When a line in the entries below contains "logo", tally it; give the tally with nothing added.

[Source data]
Segment Open

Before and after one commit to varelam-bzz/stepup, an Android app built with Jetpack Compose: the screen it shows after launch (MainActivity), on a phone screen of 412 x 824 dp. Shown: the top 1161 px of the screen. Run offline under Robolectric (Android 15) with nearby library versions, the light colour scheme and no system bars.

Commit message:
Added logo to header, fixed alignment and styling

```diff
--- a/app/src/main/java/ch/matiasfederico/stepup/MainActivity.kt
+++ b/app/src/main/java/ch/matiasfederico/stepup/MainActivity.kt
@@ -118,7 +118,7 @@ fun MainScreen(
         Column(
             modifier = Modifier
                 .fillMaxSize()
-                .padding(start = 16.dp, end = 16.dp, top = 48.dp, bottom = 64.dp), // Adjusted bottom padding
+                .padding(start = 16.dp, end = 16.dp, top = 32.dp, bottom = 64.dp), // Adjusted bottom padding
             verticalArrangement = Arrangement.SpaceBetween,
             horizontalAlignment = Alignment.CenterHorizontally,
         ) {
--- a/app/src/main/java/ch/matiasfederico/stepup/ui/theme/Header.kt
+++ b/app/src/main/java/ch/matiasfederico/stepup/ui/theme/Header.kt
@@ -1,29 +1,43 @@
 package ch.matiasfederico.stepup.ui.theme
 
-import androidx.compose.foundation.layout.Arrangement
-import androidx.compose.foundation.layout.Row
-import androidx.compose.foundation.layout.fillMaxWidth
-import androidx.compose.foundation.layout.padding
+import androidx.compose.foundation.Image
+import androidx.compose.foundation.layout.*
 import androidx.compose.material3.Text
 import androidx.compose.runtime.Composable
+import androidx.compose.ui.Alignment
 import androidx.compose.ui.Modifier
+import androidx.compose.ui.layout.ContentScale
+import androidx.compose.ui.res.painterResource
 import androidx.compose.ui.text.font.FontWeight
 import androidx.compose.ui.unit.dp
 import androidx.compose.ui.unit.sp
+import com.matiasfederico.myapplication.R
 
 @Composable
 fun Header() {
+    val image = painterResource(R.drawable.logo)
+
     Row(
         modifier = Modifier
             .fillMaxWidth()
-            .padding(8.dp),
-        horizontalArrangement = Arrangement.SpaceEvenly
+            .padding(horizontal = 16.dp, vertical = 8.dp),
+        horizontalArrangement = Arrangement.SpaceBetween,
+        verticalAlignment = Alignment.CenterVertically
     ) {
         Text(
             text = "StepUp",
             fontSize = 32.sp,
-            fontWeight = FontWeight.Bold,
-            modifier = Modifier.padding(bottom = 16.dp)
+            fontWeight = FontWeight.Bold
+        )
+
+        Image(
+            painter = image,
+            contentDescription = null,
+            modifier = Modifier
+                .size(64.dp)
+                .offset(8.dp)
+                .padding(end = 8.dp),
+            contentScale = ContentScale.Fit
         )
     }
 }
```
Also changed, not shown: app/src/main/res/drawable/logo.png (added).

Segment Closed

# Answer to this exercise
3